- PROBLEM DESCRIPTION: The output should be every line below that includes the word "dinvoice".

- EXERCISE MATERIAL:
/---

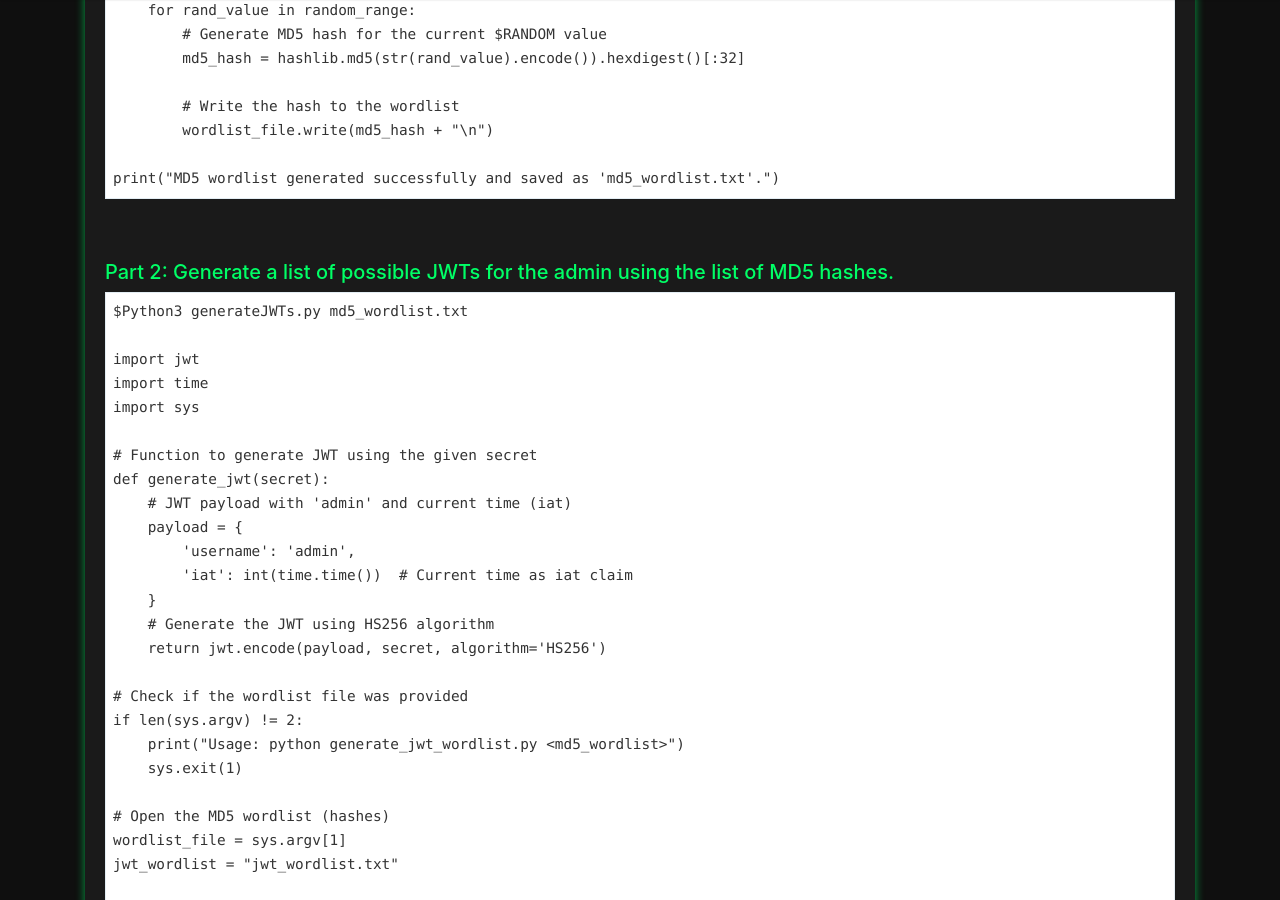
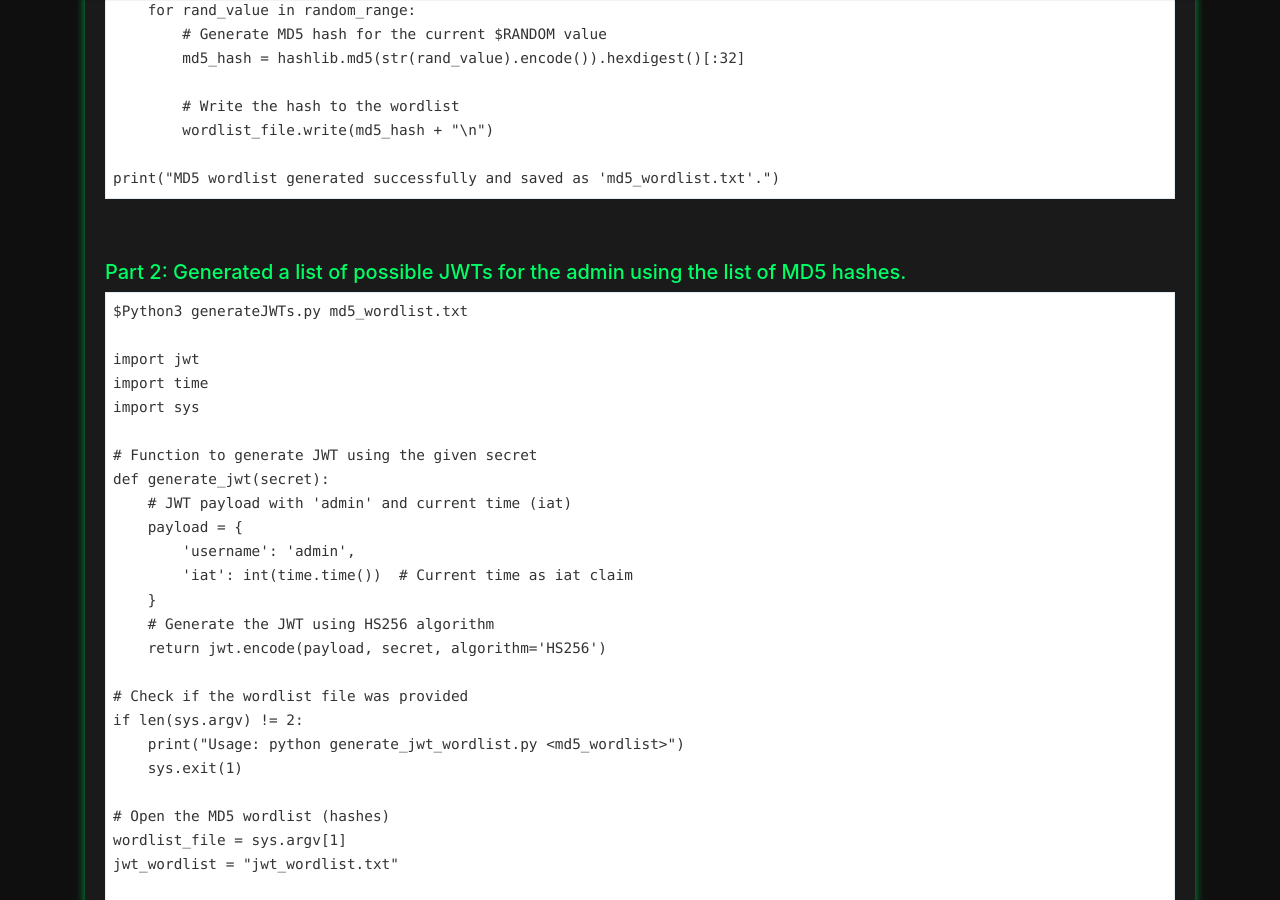
Before and after one commit to Turbul3nce/Turbul3nce.github.io, a Jekyll site: the page built from _pages/writeups/web/dinvoice.md, in a window 1280 px wide and 900 px high, scrolled down 3943 px. Built offline with Jekyll 4.4.1, drawn with Linux system fonts in a browser that asks for light colours; nearby versions of some CDN libraries.

Commit message:
Update dinvoice.md

````diff
--- a/_pages/writeups/web/dinvoice.md
+++ b/_pages/writeups/web/dinvoice.md
@@ -5,7 +5,7 @@ permalink: /writeups/web/dinvoice
 comments: false
 ---
 <p align="center">
-  <img src="https://i.imgflip.com/972xdb.jpg" title="Bibliophile" width="100%" />
+  <img src="https://i.imgflip.com/97aktr.jpg" title="Bibliophile" width="100%" />
 </p>
 
 ##### Difficulty: <b>Medium</b>
@@ -83,7 +83,7 @@ print("MD5 wordlist generated successfully and saved as 'md5_wordlist.txt'.")
 ```
 <br>
 
-##### Part 2: Generate a list of possible JWTs for the admin using the list of MD5 hashes.
+##### Part 2: Generated a list of possible JWTs for the admin using the list of MD5 hashes.
 ```python3
 $Python3 generateJWTs.py md5_wordlist.txt
 
````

\---

- TASK RESULT:
Before and after one commit to Turbul3nce/Turbul3nce.github.io, a Jekyll site: the page built from _pages/writeups/web/dinvoice.md, in a window 1280 px wide and 900 px high, scrolled down 3943 px. Built offline with Jekyll 4.4.1, drawn with Linux system fonts in a browser that asks for light colours; nearby versions of some CDN libraries.
Update dinvoice.md
--- a/_pages/writeups/web/dinvoice.md
+++ b/_pages/writeups/web/dinvoice.md
@@ -5,7 +5,7 @@ permalink: /writeups/web/dinvoice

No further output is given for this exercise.